This Friday, independent retailers across the country will shut down their websites, donate their profits to charity and plant trees as part of a renewed drive against the rabid consumerism encouraged by large online sellers offering deals for Black Friday.
About 85% of independent retailers will not participate this year in Black Friday, the day sellers claim to offer bargains and slash prices in an attempt to shore up custom before Christmas.
The number of retailers boycotting the event is the highest figure ever recorded by the British Independent Retailers Association (Bira) and comes as part of a growing movement against huge online shopping websites such as Amazon that has gained traction since the start of the pandemic.
“I am donating 10% of Black Friday weekend sales to my local food bank,” said Zoe Roberts, founder of Out of the Box Gifts, an eco-friendly gift box shop based in Cheshire. “There is more than one reason that I dislike Black Friday – the main one is that I think it encourages us to purchase things that we don’t need and therefore increases waste.”
Zoe Roberts, founder of gift box seller Out of the Box, will donate 10% of her Black Friday profits to a local food bank. Photograph: Sarah White
She also wants to highlight how impossible it is for small businesses to compete with larger retailers on that day. “Small businesses tend to keep their prices fair all year round and therefore can’t afford to discount heavily just before the busiest time of the year.”
Other independent retailers, such as Surrey-based Shutter Jewellery and secondhand children’s and maternity clothes retailer Build a Bundle in Cumbria, will plant trees on Friday as an antidote to the waste created by consumerism. “I try to do whatever I can to reduce waste. I’ll be planting 100 trees to give back to the planet rather than padding to the overconsumption by tempting people to buy more than they want or need,” said Sophie de Taranto, owner of Shutter Jewellery.

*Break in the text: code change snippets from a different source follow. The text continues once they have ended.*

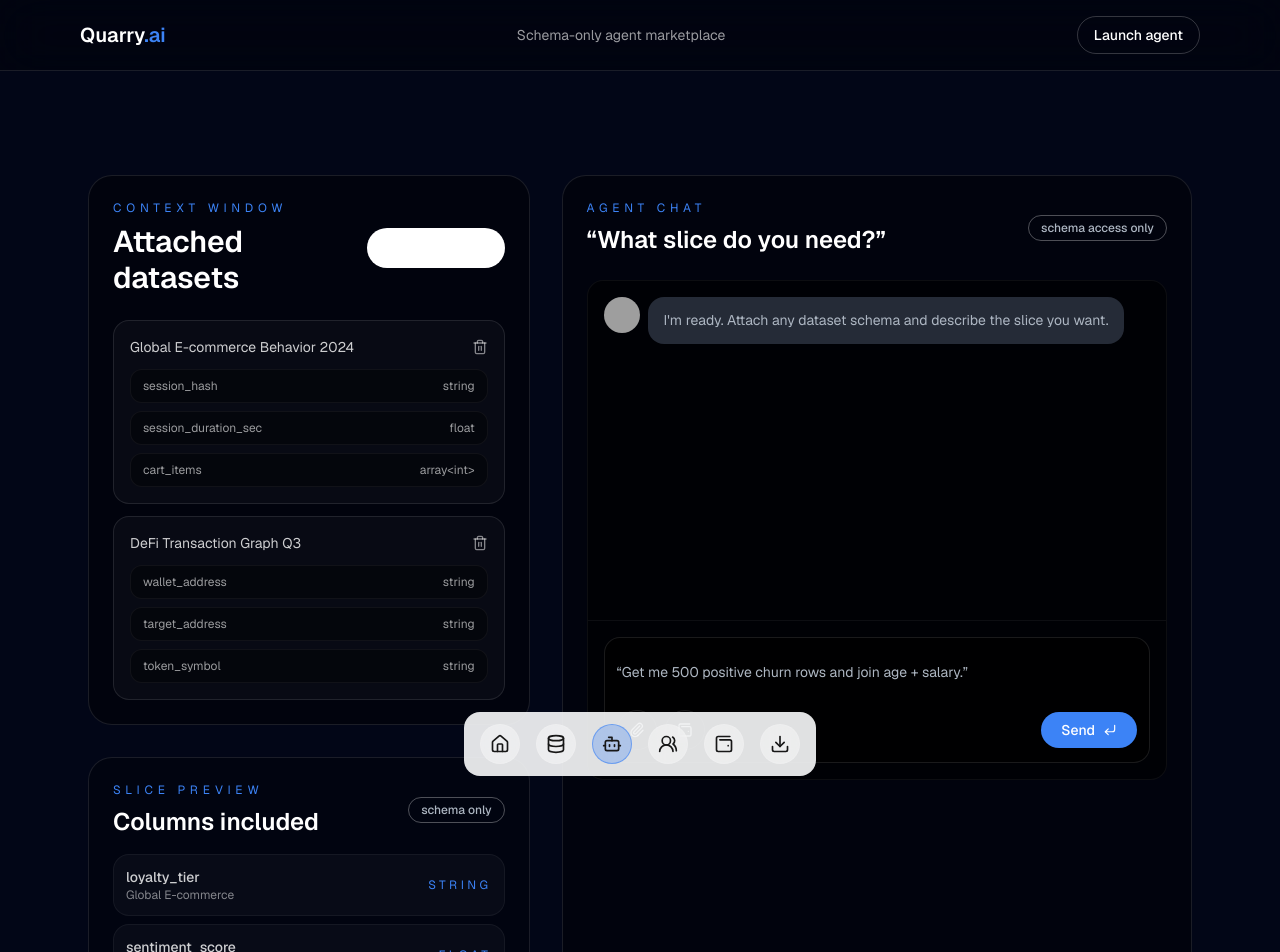
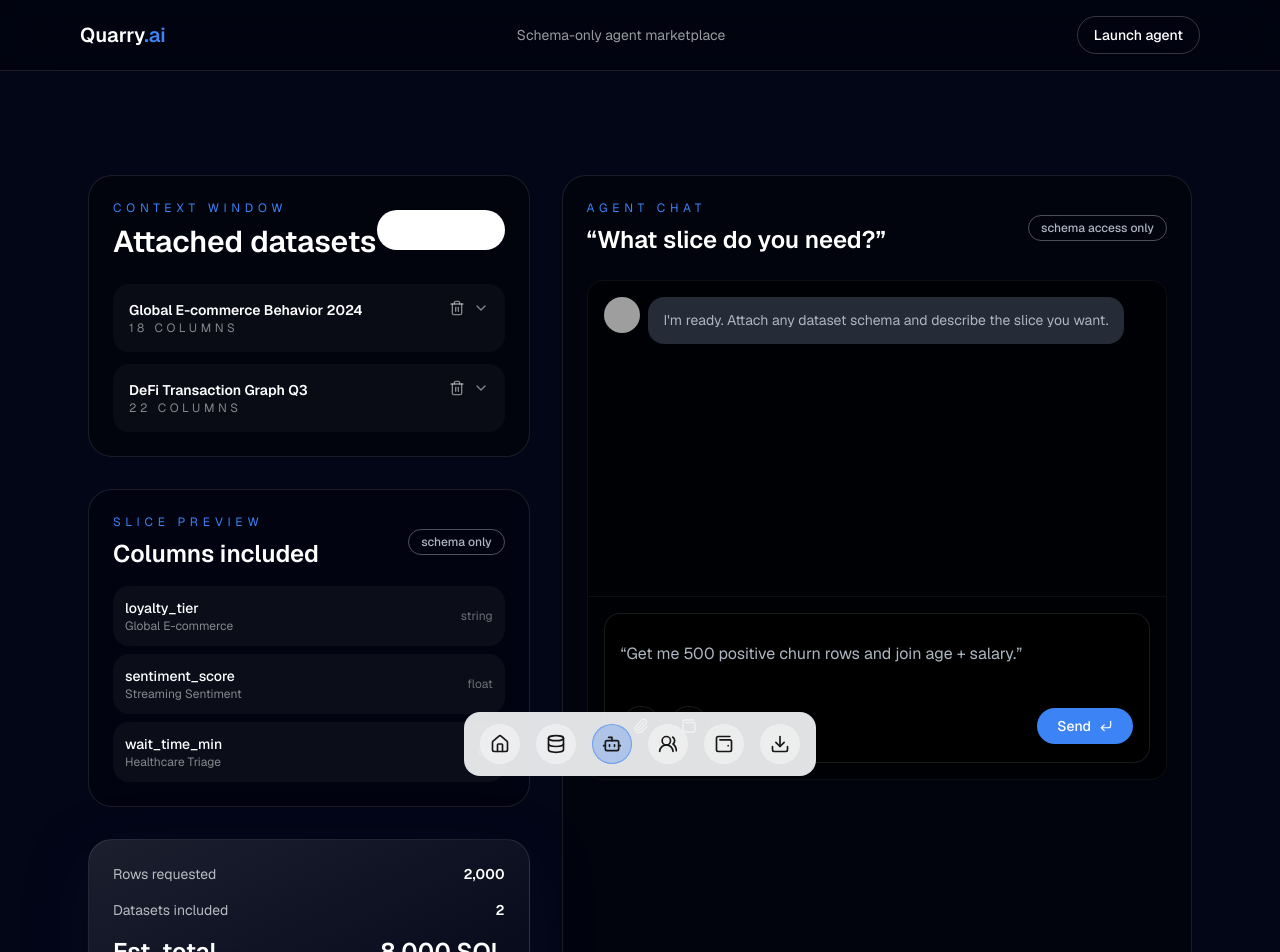
Before and after one commit to rayedchow/quarry-ai, a Next.js app in the folder quarry-app/: page /agent in a window 1280 px wide. Shown: the top 952 px of the page. Built offline with nearby package versions, Linux system fonts and the light colour scheme; grey boxes are pictures that could not be loaded.

Commit message:
cleaned up agent page

```diff
--- a/quarry-app/src/app/agent/page.tsx
+++ b/quarry-app/src/app/agent/page.tsx
@@ -10,6 +10,7 @@ import {
   Trash2,
   Wallet2,
   X,
+  ChevronDown,
 } from "lucide-react";
 import Link from "next/link";
 import { useSearchParams } from "next/navigation";
@@ -23,6 +24,7 @@ import {
 import { ChatInput } from "@/components/ui/chat-input";
 import { ChatMessageList } from "@/components/ui/chat-message-list";
 import { Badge } from "@/components/ui/badge";
+import { cn } from "@/lib/utils";
 
 type Message = {
   id: number;
@@ -138,6 +140,8 @@ function AgentPageContent() {
   const [input, setInput] = useState("");
   const [isLoading, setIsLoading] = useState(false);
   const [checkoutOpen, setCheckoutOpen] = useState(false);
+  const [expandedDataset, setExpandedDataset] = useState<string | null>(null);
+  const [sliceHighlight, setSliceHighlight] = useState(false);
 
   const estimatedRows = 2000;
   const pricePerRow = 0.002;
@@ -160,6 +164,8 @@ function AgentPageContent() {
     ]);
     setInput("");
     setIsLoading(true);
+    setSliceHighlight(true);
+    setTimeout(() => setSliceHighlight(false), 700);
 
     setTimeout(() => {
       setMessages((prev) => [
@@ -179,7 +185,7 @@ function AgentPageContent() {
     <div className="container py-16">
       <div className="flex flex-col gap-8 xl:flex-row">
         <div className="space-y-8 xl:w-[40%]">
-          <div className="rounded-3xl border border-white/10 bg-black/40 p-6">
+          <div className="space-y-6 rounded-3xl border border-white/10 bg-black/40 p-6">
             <div className="flex items-center justify-between">
               <div>
                 <p className="text-xs uppercase tracking-[0.4em] text-primary">
@@ -195,8 +201,8 @@ function AgentPageContent() {
                 asChild
               >
                 <Link href="/datasets">
+                  + Add data
                   <Plus className="h-4 w-4" />
-                  Add dataset
                 </Link>
               </Button>
             </div>
@@ -210,37 +216,74 @@ function AgentPageContent() {
                 const dataset = datasets.find((d) => d.slug === slug);
                 if (!dataset) return null;
                 return (
-                  <div
-                    key={slug}
-                    className="rounded-2xl border border-white/10 bg-white/[0.03] p-4"
-                  >
-                    <div className="flex items-center justify-between text-sm text-white/80">
-                      <span>{dataset.name}</span>
+                  <div key={slug} className="rounded-2xl bg-white/[0.03] p-4">
+                    <div className="flex items-start justify-between text-sm text-white">
+                      <div>
+                        <p className="font-semibold">{dataset.name}</p>
+                        <p className="text-xs uppercase tracking-[0.3em] text-white/50">
+                          {dataset.columnCount} columns
+                        </p>
+                      </div>
+                      <div className="flex items-center gap-2">
                         <button
                           className="text-white/50 hover:text-white"
                           onClick={() => handleRemoveDataset(slug)}
+                          aria-label="Remove dataset"
                         >
                           <Trash2 className="h-4 w-4" />
                         </button>
+                        <button
+                          className="text-white/50 hover:text-white"
+                          onClick={() =>
+                            setExpandedDataset((prev) =>
+                              prev === slug ? null : slug
+                            )
+                          }
+                          aria-label="Toggle schema"
+                        >
+                          <ChevronDown
+                            className={cn(
+                              "h-4 w-4 transition",
+                              expandedDataset === slug && "rotate-180"
+                            )}
+                          />
+                        </button>
                       </div>
-                    <div className="mt-3 grid gap-2 text-xs text-white/60">
+                    </div>
+                    {expandedDataset === slug && (
+                      <div className="mt-3 space-y-2 text-xs text-white/65">
                         {dataset.schema.slice(0, 3).map((column) => (
                           <div
                             key={column.name}
-                          className="flex items-center justify-between rounded-xl border border-white/5 bg-black/40 px-3 py-2"
+                            className="flex items-center justify-between rounded-xl bg-black/30 px-3 py-2"
                           >
-                          <span>{column.name}</span>
-                          <span>{column.type}</span>
+                            <div>
+                              <p className="font-medium">{column.name}</p>
+                              <p className="text-[10px] uppercase tracking-[0.2em] text-white/40">
+                                {column.type}
+                              </p>
+                            </div>
                           </div>
                         ))}
+                        {dataset.schema.length > 3 && (
+                          <p className="text-[10px] text-white/40">
+                            + more columns
+                          </p>
+                        )}
                       </div>
+                    )}
                   </div>
                 );
               })}
             </div>
           </div>
 
-          <div className="rounded-3xl border border-white/10 bg-black/30 p-6">
+          <div
+            className={cn(
+              "rounded-3xl border border-white/10 bg-black/30 p-6 transition",
+              sliceHighlight && "ring-1 ring-primary/40"
+            )}
+          >
             <div className="flex items-center justify-between">
               <div>
                 <p className="text-xs uppercase tracking-[0.4em] text-primary">
@@ -258,35 +301,37 @@ function AgentPageContent() {
               {slicePreview.map((entry) => (
                 <div
                   key={entry.column}
-                  className="flex items-center justify-between rounded-2xl border border-white/5 bg-white/[0.03] px-3 py-3 text-sm text-white/80"
+                  className="flex items-center justify-between rounded-2xl bg-white/[0.04] px-3 py-3 text-sm text-white"
                 >
                   <div>
                     <p className="font-medium">{entry.column}</p>
                     <p className="text-xs text-white/50">{entry.dataset}</p>
                   </div>
-                  <span className="text-xs uppercase tracking-[0.3em] text-primary">
-                    {entry.type}
-                  </span>
+                  <span className="text-xs text-white/40">{entry.type}</span>
                 </div>
               ))}
             </div>
           </div>
 
-          <div className="space-y-4 rounded-3xl border border-white/10 bg-white/[0.03] p-6">
-            <div className="flex items-center justify-between text-sm text-white/80">
+          <div className="space-y-4 rounded-3xl border border-white/10 bg-gradient-to-br from-white/10 to-transparent p-6 text-white shadow-[0_20px_60px_rgba(15,23,42,0.4)]">
+            <div className="flex items-center justify-between text-sm text-white/70">
               <span>Rows requested</span>
-              <span>{estimatedRows.toLocaleString()}</span>
+              <span className="font-semibold text-white">
+                {estimatedRows.toLocaleString()}
+              </span>
             </div>
-            <div className="flex items-center justify-between text-sm text-white/80">
+            <div className="flex items-center justify-between text-sm text-white/70">
               <span>Datasets included</span>
-              <span>{selectedDatasets.length}</span>
+              <span className="font-semibold text-white">
+                {selectedDatasets.length}
+              </span>
             </div>
-            <div className="flex items-center justify-between text-lg font-semibold text-white">
+            <div className="flex items-center justify-between text-2xl font-semibold text-white">
               <span>Est. total</span>
               <span>{totalCost.toFixed(3)} SOL</span>
             </div>
             <Button
-              className="mt-2 h-12 gap-2 rounded-full bg-gradient-to-r from-primary to-blue-500 text-white"
+              className="mt-2 h-12 gap-2 rounded-full bg-gradient-to-r from-emerald-500 to-cyan-400 text-slate-950 shadow-glow"
               onClick={() => setCheckoutOpen(true)}
             >
               <Sparkles className="h-4 w-4" />
@@ -346,13 +391,13 @@ function AgentPageContent() {
             <div className="border-t border-white/5 p-4">
               <form
                 onSubmit={handleSubmit}
-                className="space-y-3 rounded-2xl border border-white/10 bg-black/70 p-3"
+                className="space-y-3 rounded-2xl border border-white/10 bg-black/70 p-4"
               >
                 <ChatInput
                   value={input}
                   onChange={(event) => setInput(event.target.value)}
                   placeholder="“Get me 500 positive churn rows and join age + salary.”"
-                  className="min-h-12 resize-none border-0 bg-transparent px-0 text-white"
+                  className="min-h-16 resize-none border-0 bg-transparent px-0 text-white text-base"
                 />
                 <div className="flex items-center justify-between">
                   <div className="flex gap-2">
```
Lines whose indentation alone changed are shown as unchanged.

The founders of Pantee, a sustainable underwear brand, plan to switch off their website. “The only people able to access our site will be engaged members of our community that have signed up to our mailing list and got a password… no sales, no impulse buying,” said co-founder Katie McCourt. “Our message this Black Friday is to stop and think before you buy. Is it something you love? Is it something you need?”
Birmingham-based jeweller and goldsmith Ruth Mary Chipperfield will be releasing a video on Friday giving tips on how to repair jewellery on her website, ruthmary.com. “On anti-Black Friday, I’m encouraging people to look inside their jewellery box and instead of buying new, have treasured pieces repaired,” she said. “I’m saying: look at the great things you already have. You don’t need to buy anything new. Actually, a really nice Christmas present for some people might be a ring they thought was broken, but gets snuck out of their jewellery box …….